DIRECTIONS:
The lines to copy are those in the records below that hold the word "ConfirmedBooking".

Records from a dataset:
Start of Block
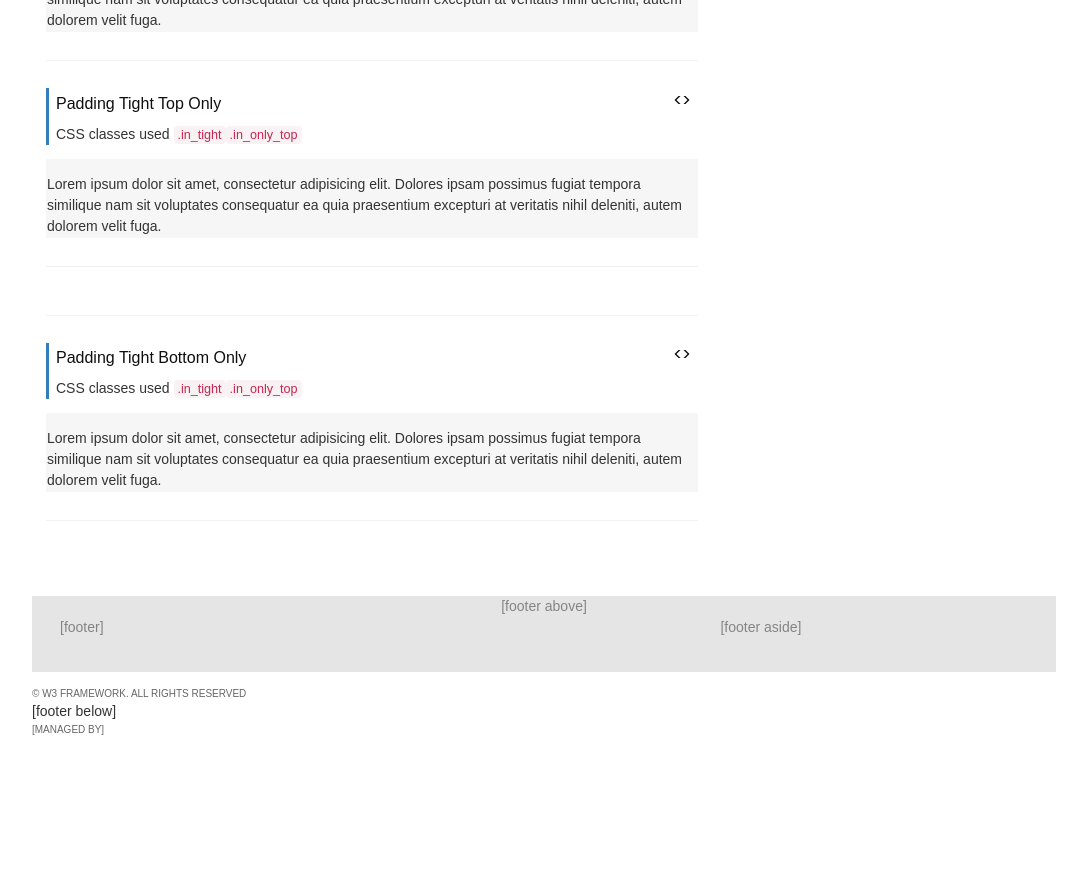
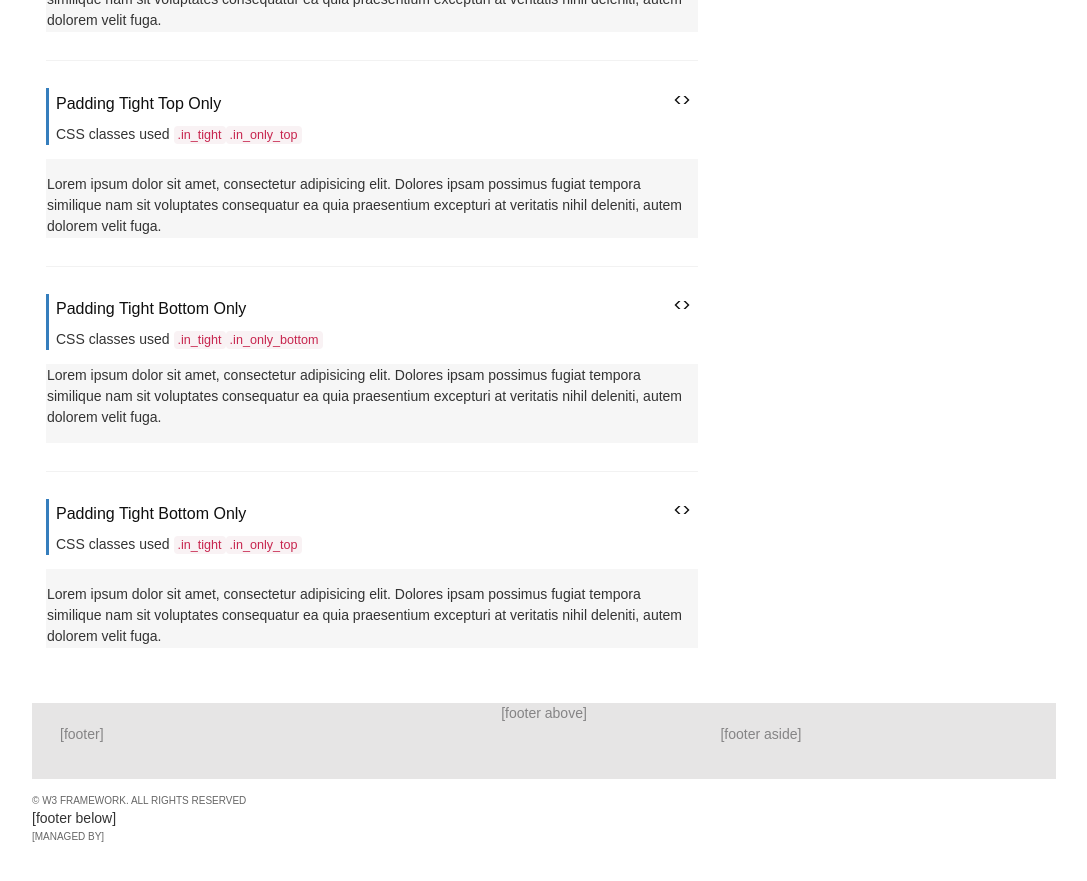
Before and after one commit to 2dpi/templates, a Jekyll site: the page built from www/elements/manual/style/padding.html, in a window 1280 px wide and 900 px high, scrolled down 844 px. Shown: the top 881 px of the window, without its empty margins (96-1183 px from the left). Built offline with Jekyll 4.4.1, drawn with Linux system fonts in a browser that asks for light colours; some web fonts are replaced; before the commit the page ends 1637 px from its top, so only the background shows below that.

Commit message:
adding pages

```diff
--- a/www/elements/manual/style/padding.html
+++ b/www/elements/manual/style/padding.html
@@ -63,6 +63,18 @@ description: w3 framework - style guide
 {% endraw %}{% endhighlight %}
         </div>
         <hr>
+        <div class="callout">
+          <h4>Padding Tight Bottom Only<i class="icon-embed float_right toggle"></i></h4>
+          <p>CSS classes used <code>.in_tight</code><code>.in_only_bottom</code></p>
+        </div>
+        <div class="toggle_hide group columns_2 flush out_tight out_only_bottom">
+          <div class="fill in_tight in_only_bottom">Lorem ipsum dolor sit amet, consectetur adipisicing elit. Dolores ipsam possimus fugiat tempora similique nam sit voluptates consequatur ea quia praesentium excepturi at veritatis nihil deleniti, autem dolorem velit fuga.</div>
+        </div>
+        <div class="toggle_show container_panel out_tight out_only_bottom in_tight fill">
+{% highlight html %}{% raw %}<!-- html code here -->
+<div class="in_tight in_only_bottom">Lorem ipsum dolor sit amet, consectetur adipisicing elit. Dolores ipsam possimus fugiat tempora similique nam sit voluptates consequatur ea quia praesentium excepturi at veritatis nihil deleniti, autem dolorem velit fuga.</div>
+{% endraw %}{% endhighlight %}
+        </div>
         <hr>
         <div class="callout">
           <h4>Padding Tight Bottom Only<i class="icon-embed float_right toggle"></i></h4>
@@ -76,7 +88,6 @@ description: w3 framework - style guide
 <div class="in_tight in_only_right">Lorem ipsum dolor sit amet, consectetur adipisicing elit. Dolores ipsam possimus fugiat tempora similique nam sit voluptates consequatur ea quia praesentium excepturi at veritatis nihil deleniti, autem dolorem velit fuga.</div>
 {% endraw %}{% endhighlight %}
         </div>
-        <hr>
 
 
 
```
End of Block
Start of Block
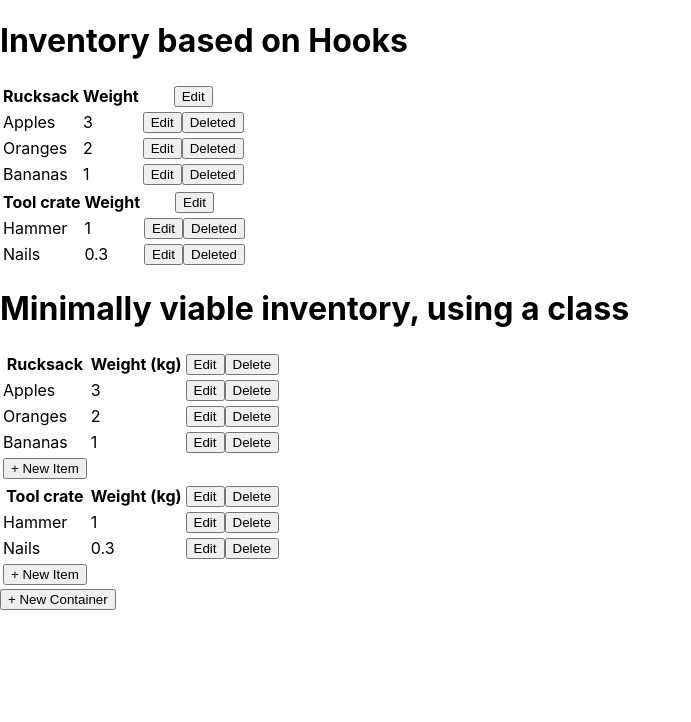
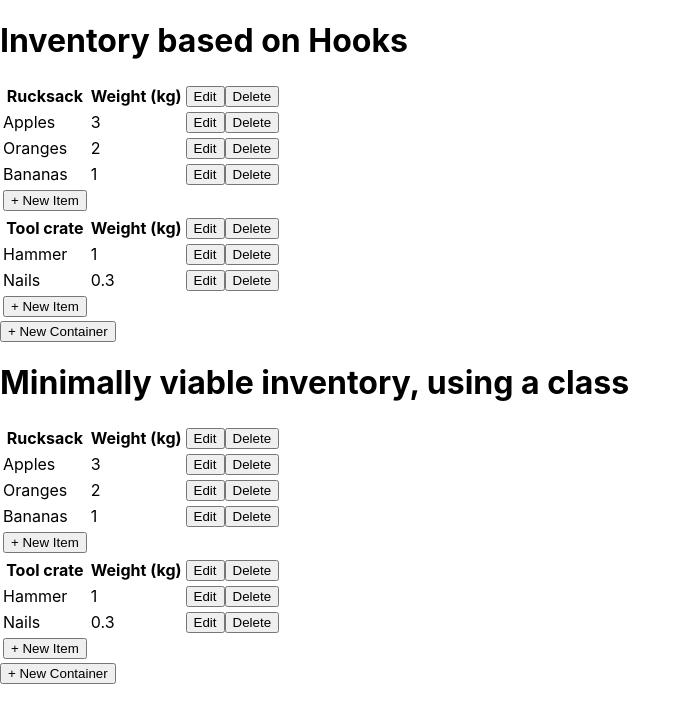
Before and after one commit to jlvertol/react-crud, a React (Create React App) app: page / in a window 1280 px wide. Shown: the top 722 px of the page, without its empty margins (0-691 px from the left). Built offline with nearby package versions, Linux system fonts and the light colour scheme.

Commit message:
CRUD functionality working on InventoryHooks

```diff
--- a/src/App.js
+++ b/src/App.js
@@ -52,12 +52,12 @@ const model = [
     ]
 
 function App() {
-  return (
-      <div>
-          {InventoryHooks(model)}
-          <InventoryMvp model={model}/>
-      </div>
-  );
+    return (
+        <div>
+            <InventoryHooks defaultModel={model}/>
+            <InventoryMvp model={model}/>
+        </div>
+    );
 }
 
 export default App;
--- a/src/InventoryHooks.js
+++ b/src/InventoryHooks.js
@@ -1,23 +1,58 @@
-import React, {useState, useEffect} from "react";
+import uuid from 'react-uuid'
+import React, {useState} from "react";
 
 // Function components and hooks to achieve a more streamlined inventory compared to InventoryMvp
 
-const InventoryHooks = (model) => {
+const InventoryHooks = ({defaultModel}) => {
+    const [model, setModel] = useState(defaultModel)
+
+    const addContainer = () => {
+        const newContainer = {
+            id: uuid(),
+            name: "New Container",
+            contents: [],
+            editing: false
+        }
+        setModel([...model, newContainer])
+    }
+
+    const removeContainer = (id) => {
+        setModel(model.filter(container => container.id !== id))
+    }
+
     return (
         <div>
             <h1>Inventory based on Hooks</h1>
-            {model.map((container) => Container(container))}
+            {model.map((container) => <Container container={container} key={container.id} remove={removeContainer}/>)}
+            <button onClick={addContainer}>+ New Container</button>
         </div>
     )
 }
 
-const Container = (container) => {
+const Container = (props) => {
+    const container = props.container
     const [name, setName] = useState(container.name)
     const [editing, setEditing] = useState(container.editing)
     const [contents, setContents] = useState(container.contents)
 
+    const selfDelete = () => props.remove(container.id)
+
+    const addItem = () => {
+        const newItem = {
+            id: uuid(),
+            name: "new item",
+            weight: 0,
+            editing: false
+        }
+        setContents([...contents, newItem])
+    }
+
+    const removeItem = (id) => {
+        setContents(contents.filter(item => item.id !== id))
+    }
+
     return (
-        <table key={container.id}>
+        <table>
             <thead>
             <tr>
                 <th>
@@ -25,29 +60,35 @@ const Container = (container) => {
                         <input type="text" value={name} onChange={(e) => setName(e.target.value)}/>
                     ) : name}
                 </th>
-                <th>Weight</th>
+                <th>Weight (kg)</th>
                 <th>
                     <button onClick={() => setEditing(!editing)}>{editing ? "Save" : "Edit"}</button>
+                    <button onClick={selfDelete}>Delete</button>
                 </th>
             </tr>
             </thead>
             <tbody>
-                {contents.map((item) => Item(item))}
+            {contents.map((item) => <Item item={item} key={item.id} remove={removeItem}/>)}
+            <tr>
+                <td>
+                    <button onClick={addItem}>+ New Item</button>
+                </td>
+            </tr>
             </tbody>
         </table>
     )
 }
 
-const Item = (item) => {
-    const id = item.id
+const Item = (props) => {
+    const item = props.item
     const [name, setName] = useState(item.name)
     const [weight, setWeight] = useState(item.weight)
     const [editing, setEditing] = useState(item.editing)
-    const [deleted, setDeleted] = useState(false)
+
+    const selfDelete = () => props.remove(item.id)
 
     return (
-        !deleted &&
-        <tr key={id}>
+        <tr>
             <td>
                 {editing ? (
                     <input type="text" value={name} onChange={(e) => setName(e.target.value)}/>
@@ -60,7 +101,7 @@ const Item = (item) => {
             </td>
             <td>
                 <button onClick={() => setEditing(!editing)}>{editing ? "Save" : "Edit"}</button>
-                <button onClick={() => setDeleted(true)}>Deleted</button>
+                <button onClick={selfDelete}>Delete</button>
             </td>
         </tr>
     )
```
End of Block
Start of Block
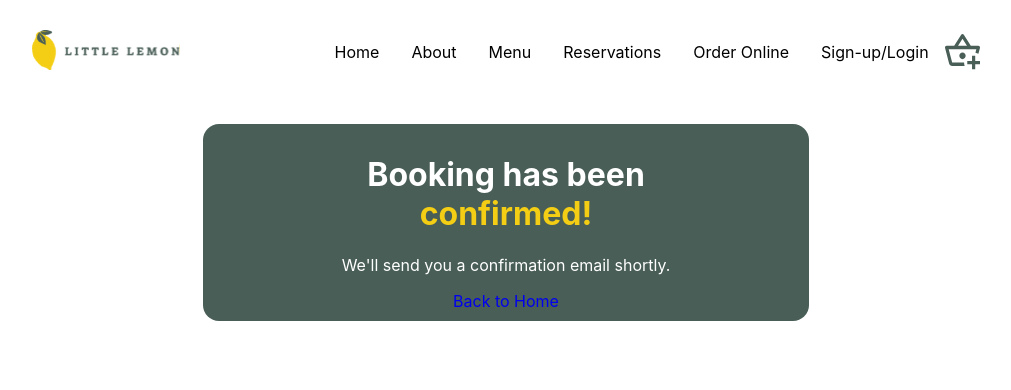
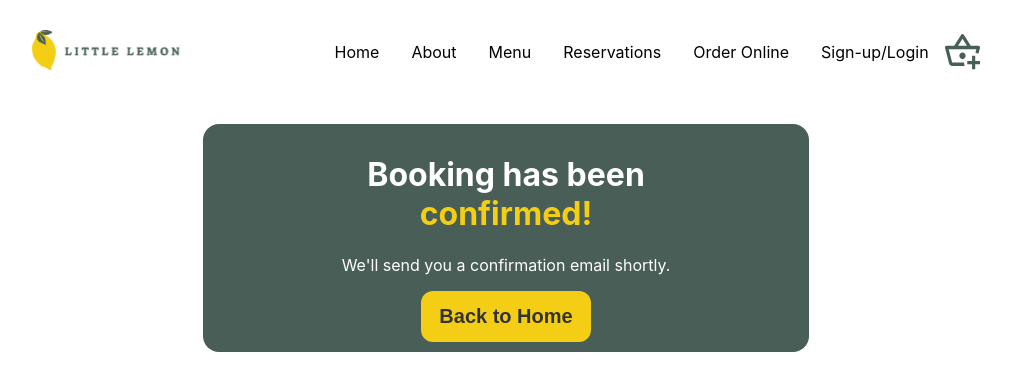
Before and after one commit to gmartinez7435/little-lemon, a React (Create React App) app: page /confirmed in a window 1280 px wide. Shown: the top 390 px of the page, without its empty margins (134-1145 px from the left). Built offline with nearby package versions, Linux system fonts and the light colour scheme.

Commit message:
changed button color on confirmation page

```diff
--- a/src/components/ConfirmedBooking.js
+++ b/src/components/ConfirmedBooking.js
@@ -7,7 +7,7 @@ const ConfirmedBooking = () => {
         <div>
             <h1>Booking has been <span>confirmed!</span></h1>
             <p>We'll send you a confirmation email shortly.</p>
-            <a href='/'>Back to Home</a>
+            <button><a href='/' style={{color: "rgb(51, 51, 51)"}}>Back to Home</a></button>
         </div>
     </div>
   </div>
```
End of Block
WRITTEN RESPONSE:
--- a/src/components/ConfirmedBooking.js
+++ b/src/components/ConfirmedBooking.js
@@ -7,7 +7,7 @@ const ConfirmedBooking = () => {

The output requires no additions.